Boehner on Baltimore Cops: ‘If These Charges Are True, It’s Outrageous’

REUTERS/Sait Serkan Gurbu

House Speaker John Boehner said that relations between black communities and police have reached the level of a national crisis after six Baltimore police officers were charged with homicide in the death of of Freddie Gray. 

The 25-year-old Gray suffered a fatal spinal cord injury while in police custody, and his death sparked protests and riots last week. The officers involved were charged with murder and manslaughter. 

“Public servants should not violate the law,” Boehner said in an interview on NBC’s Meet the Press. “If these charges are true, it’s outrageous and it’s unacceptable.” 

Related: Of All the Solutions to Baltimore’s Woes, Just One Can Work 

Gray was the latest black man killed by police following similar incidents in Ferguson, New York City and elsewhere that have sparked a national conversation about race and police brutality. 

Gray’s death has again raised interest in providing body cameras to police officers.
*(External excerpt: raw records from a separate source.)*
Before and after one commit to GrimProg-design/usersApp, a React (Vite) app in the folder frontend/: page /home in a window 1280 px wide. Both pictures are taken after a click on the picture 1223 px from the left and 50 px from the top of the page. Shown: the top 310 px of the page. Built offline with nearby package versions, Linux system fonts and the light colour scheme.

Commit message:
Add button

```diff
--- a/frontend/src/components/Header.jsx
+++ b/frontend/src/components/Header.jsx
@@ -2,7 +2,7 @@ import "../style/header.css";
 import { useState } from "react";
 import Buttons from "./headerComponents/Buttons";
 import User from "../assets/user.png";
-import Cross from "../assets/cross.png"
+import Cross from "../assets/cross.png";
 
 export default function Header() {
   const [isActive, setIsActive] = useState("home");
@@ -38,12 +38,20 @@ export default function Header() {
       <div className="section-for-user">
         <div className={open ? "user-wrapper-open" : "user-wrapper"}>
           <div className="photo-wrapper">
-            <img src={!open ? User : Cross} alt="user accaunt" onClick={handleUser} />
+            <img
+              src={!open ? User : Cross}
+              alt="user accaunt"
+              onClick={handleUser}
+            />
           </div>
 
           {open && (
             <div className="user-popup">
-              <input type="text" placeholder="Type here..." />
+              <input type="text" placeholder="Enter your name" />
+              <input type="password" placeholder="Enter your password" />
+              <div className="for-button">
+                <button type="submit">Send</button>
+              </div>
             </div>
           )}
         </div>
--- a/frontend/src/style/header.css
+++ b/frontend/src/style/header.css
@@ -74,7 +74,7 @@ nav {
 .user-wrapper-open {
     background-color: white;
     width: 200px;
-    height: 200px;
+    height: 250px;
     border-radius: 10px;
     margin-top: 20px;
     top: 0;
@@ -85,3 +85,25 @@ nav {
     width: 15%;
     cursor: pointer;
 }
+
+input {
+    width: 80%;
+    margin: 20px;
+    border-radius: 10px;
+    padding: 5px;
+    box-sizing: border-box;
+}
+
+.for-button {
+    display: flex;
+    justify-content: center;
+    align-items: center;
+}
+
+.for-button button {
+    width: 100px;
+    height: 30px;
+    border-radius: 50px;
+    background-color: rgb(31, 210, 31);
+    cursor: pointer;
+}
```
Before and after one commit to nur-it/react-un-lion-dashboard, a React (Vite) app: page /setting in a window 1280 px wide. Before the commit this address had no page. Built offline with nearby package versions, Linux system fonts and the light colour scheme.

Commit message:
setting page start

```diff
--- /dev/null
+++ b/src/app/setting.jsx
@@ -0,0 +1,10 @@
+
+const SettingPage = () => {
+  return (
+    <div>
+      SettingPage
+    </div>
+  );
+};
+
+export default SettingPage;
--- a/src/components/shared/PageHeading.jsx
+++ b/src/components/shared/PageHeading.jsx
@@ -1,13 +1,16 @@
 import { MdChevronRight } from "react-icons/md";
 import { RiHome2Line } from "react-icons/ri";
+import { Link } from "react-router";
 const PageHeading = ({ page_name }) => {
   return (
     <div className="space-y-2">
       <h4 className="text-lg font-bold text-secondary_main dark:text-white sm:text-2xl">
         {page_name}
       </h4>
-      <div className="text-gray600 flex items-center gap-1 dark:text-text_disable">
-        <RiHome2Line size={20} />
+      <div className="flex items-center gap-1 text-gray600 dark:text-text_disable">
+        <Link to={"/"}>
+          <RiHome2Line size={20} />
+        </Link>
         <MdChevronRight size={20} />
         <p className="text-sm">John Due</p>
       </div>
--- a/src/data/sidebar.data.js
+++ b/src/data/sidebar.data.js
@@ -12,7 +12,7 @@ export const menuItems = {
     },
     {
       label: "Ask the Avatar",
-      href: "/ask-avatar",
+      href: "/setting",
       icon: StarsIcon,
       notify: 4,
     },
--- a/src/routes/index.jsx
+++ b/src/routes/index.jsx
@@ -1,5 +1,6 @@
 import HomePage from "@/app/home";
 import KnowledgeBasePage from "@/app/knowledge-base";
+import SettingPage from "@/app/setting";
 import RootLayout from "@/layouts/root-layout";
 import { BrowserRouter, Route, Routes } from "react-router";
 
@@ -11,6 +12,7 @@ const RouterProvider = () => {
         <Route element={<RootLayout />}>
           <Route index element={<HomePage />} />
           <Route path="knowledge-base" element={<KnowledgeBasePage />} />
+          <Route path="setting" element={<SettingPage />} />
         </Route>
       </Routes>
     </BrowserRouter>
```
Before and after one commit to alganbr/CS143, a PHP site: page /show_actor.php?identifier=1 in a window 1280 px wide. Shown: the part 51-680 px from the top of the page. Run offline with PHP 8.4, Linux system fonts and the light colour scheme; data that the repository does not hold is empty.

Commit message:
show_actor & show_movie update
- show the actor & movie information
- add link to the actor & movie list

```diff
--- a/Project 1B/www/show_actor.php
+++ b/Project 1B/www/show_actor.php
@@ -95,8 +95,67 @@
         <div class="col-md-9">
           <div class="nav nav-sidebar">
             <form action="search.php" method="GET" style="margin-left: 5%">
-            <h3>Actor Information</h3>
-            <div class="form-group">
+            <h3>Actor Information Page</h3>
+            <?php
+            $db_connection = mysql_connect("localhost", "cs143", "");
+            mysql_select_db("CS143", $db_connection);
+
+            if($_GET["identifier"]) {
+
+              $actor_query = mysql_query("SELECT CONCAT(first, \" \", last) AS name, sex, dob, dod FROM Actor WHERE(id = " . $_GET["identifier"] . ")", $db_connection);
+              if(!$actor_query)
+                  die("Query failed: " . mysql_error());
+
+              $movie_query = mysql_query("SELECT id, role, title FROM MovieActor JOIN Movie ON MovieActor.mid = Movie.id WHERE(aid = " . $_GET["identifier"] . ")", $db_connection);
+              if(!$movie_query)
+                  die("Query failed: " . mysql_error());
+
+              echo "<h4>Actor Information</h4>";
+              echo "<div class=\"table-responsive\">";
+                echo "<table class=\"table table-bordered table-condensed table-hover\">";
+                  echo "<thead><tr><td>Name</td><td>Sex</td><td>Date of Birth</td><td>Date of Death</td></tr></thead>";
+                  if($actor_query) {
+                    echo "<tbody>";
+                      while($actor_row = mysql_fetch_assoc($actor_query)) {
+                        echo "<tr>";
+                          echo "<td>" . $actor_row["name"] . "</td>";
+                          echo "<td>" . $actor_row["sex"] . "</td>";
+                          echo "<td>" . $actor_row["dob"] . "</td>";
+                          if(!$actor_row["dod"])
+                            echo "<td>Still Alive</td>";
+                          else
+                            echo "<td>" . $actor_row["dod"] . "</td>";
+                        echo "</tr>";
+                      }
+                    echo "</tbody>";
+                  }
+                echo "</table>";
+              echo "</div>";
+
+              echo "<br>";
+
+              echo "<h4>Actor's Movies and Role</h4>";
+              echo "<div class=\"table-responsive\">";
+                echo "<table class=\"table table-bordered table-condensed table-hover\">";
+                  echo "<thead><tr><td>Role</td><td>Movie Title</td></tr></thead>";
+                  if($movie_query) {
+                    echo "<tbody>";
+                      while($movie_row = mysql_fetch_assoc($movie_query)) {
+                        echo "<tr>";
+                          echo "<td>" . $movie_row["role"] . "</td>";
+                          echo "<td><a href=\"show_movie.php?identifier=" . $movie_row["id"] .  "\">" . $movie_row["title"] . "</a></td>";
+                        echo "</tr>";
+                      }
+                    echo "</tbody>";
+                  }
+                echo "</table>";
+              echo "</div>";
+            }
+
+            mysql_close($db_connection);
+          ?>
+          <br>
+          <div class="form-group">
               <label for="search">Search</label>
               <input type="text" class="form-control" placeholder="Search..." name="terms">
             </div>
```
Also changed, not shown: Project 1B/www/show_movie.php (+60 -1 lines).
On Friday, the Justice Department announced that it would pursue a $20 million pilot program. Separately, President Obama proposed new funding in his 2016 budget proposal to provide police departments across the country with body cameras. 

The idea has support from lawmakers on both sides of the aisle. During the same interview, Boehner said believes federal dollars should be used to help buy body cameras for police officers as a way to reduce or prevent potentially violent or inappropriate confrontations between police and citizens. 

“We have got a lot of police grants that we already have on the books that can be used for this. Why not?” the speaker said. 

Other lawmakers, however, say that there are other ways to address the situation in Baltimore and the many problems from which it manifested. 

During an interview on CNN’s State of the Union today, Rep. Chris Van Hollen (D-MD) said Congress needs to address severe poverty plaguing cities like Baltimore. He said investing money in education and job training is essential to fighting the systemic problems apparent in impoverished neighborhoods across the country. 

"There are a whole constellation of problems here, but there are some systematic underlying problems that should be addressed by government, both at the local level, the state level, the federal level," Van Hollen said. 

He slammed the Republicans’ budget proposal for undermining programs that help poor communities, and would make conditions even “worse for places like Baltimore.” 

Related: Riots Could Leave Baltimore’s Economy Reeling for Years 

The GOP budget aims to balance the budget over the next decade by cutting about $5.3 trillion total spending — with much of that coming from entitlement programs. 

Boehner and other Republicans defend the cuts saying they cause Americans to be “dependent” on the government’s help. 

"Our government spends hundreds of billions of dollars a year on well-intentioned programs designed to help people get out of poverty. We've been doing this for decades," Boehner told reporters on Thursday. "But from what we've seen around the country, it's clear that this approach is not working." 

Top Reads from The Fiscal Times: